Over his very brief life, Robert fathered fourteen children and not all to his wife Jean Armour, the love of his life and affectionately called "Bonny Jean". Burns died in Dumfries at the age of 37, on the morning of 21st July 1796. The funeral took place on Monday 25th July 1796, also the day that his son Maxwell was born. Over 30,000 people paid their respects.
In Dumfries you can visit his grave site at St. Michaels Kirkyard. You can also visit Burns' House where he lived with his beloved Jean Armour. The poet's autograph is scratched in the window with a diamond ring, and you can see the room where he died. In Dumfries you can also visit the Burns Centre and stop by the Globe Inn which was one of Burns' favorite haunts. Have a "wee dram" and visit the site of the first Burns Suppers in 1819 in this 400 year old inn where every corner is steeped in the history of Robert Burns.
Not far from Dumfries you can visit Burns' farm at Ellisland where he tried his hand at farming. “Typically, Burns chose this place more for its romantic, idyllic setting than the quality of the soil,” says Les Byers, the curator of Ellisland Farm.

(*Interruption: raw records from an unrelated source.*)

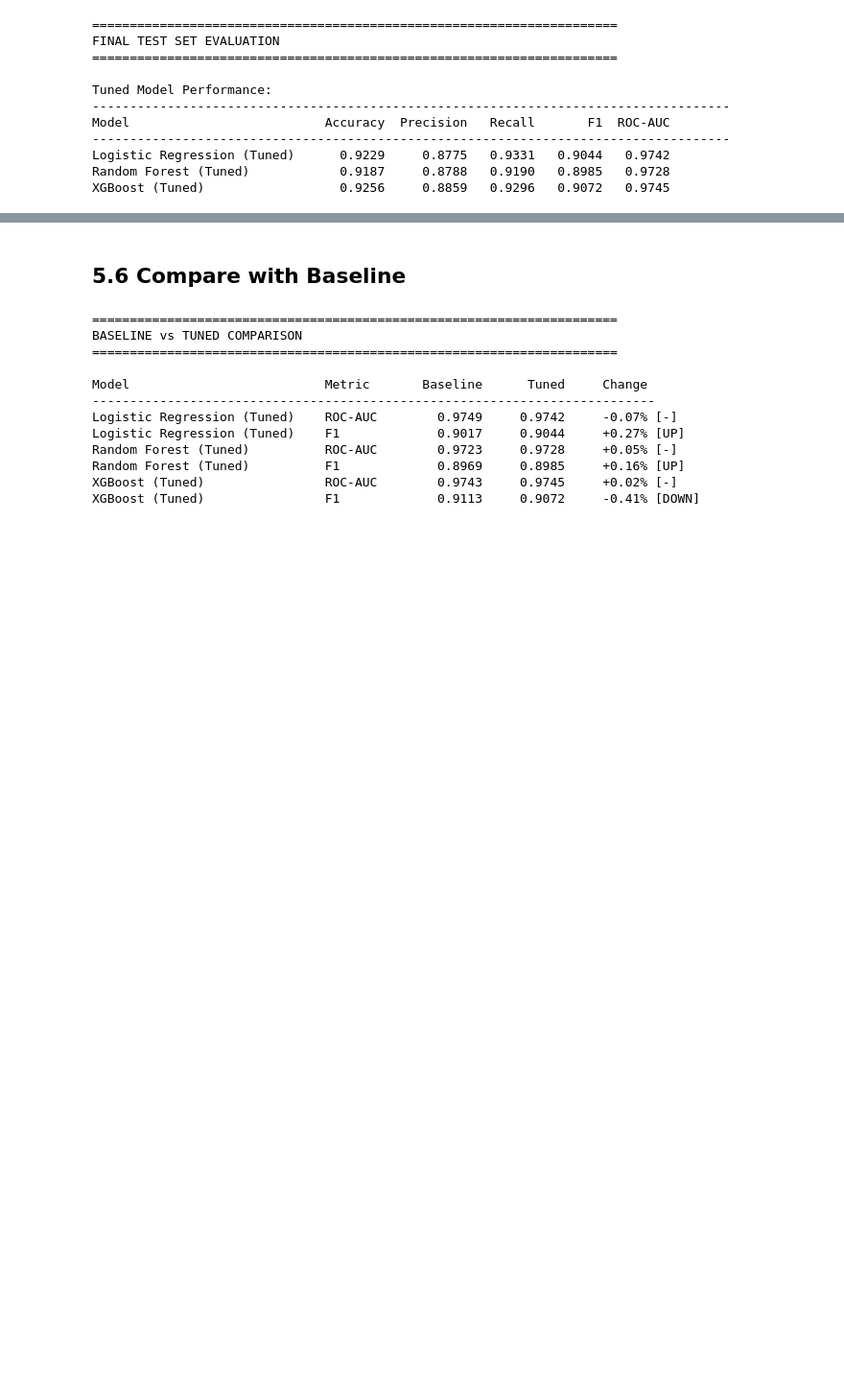
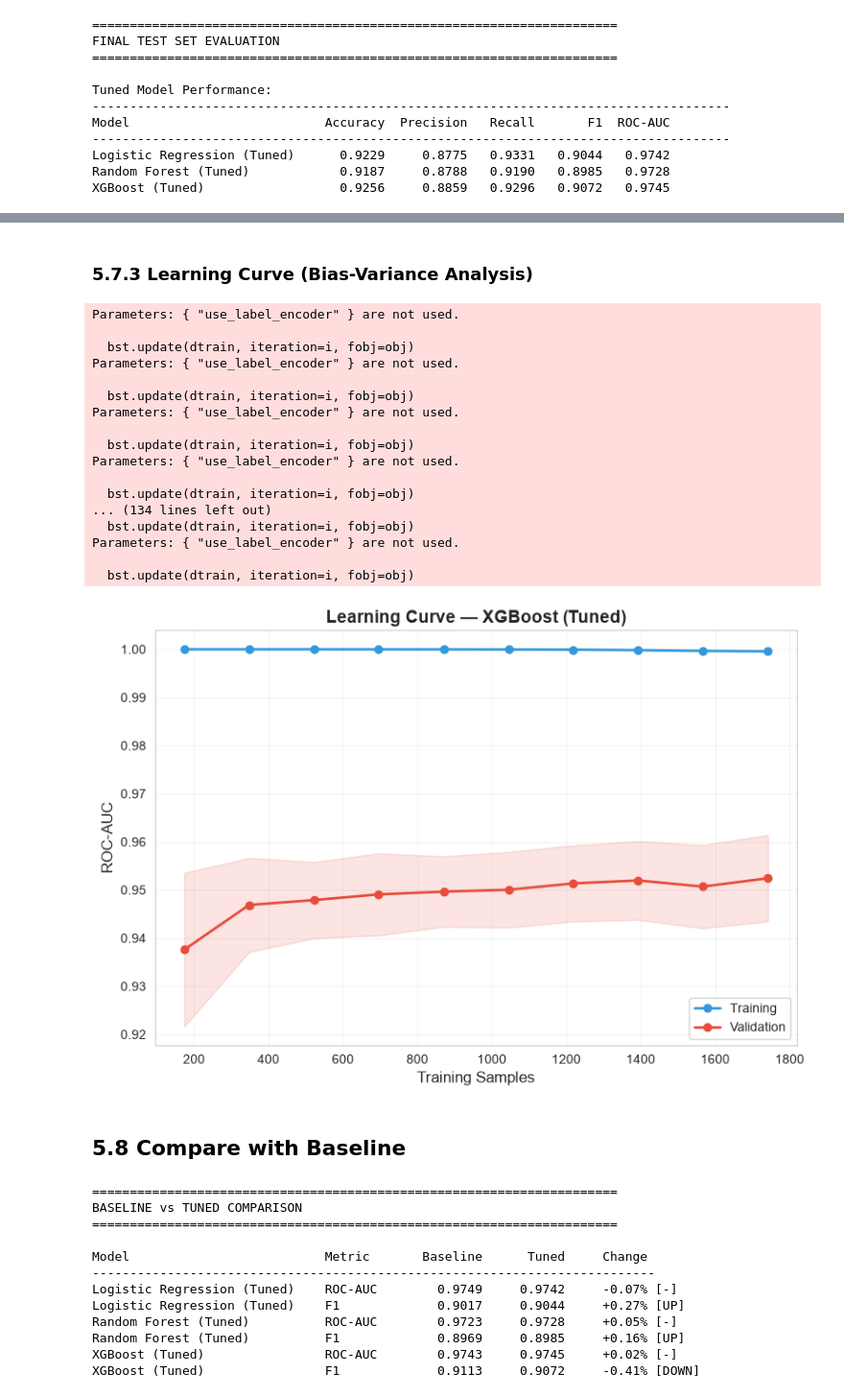
Before and after one commit to adrienKoumgangT/student-dropout-classifier, a Jupyter notebook: notebooks/05_hyperparameter_tuning.ipynb, the cells around one changed output, grey strips where cells are left out. Shown at 96% size. Drawn from its saved outputs; the diff is of its cells as text; code cells hidden in the pictures; blank space fills up the shorter version.

```diff
--- a/notebooks/05_hyperparameter_tuning.ipynb
+++ b/notebooks/05_hyperparameter_tuning.ipynb
@@ -638,5 +925,54 @@ XGBoost (Tuned)                  0.9256     0.8859   0.9296   0.9072   0.9745
+# %% [markdown]
+### 5.7.3 Learning Curve (Bias-Variance Analysis)
+# %%
+train_sizes, train_scores, val_scores = learning_curve(
+    xgb_best, X_train, y_train,
+    cv=StratifiedKFold(n_splits=5, shuffle=True, random_state=42),
+    scoring='roc_auc', n_jobs=-1,
+    train_sizes=np.linspace(0.1, 1.0, 10),
+    random_state=42
+)
+
+fig, ax = plt.subplots(figsize=(8.0, 5.5))
+ax.plot(train_sizes, train_scores.mean(axis=1), 'o-', color='#3498db', linewidth=2, label='Training')
+ax.fill_between(train_sizes,
+                train_scores.mean(axis=1) - train_scores.std(axis=1),
+                train_scores.mean(axis=1) + train_scores.std(axis=1),
+                alpha=0.15, color='#3498db')
+ax.plot(train_sizes, val_scores.mean(axis=1), 'o-', color='#e74c3c', linewidth=2, label='Validation')
+ax.fill_between(train_sizes,
+                val_scores.mean(axis=1) - val_scores.std(axis=1),
+                val_scores.mean(axis=1) + val_scores.std(axis=1),
+                alpha=0.15, color='#e74c3c')
+ax.set_xlabel('Training Samples', fontsize=12)
+ax.set_ylabel('ROC-AUC', fontsize=12)
+ax.set_title('Learning Curve — XGBoost (Tuned)', fontweight='bold', fontsize=14)
+ax.legend(fontsize=10)
+ax.grid(alpha=0.3)
+plt.tight_layout()
+plt.savefig('../reports/figures/learning_curve_xgb_tuned.png', dpi=150)
+plt.show()
+# %% [output]
+Parameters: { "use_label_encoder" } are not used.
+
+  bst.update(dtrain, iteration=i, fobj=obj)
+Parameters: { "use_label_encoder" } are not used.
+
+  bst.update(dtrain, iteration=i, fobj=obj)
+Parameters: { "use_label_encoder" } are not used.
+
+  bst.update(dtrain, iteration=i, fobj=obj)
+Parameters: { "use_label_encoder" } are not used.
+
+  bst.update(dtrain, iteration=i, fobj=obj)
+... (134 lines left out)
+  bst.update(dtrain, iteration=i, fobj=obj)
+Parameters: { "use_label_encoder" } are not used.
+
+  bst.update(dtrain, iteration=i, fobj=obj)
+[figure, added]
 # %% [markdown]
-## 5.6 Compare with Baseline
+## 5.8 Compare with Baseline
 # %%
 print("=" * 70)
 print("BASELINE vs TUNED COMPARISON")
```
Also changed, not shown: parts of 30 cells of this notebook, 17 other files.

In Alloway you can also visit Burns Cottage and Museum, a two roomed thatched cottage his father built and where Burns was born. Just down the road in Mauchline there is the red brick Burns House where the poet lived from 1788 with his wife Jean Armour. It was about this time that his poems were first published. A prized copy of the Kilmarnock edition survives along with personal artefacts, letters and manuscripts.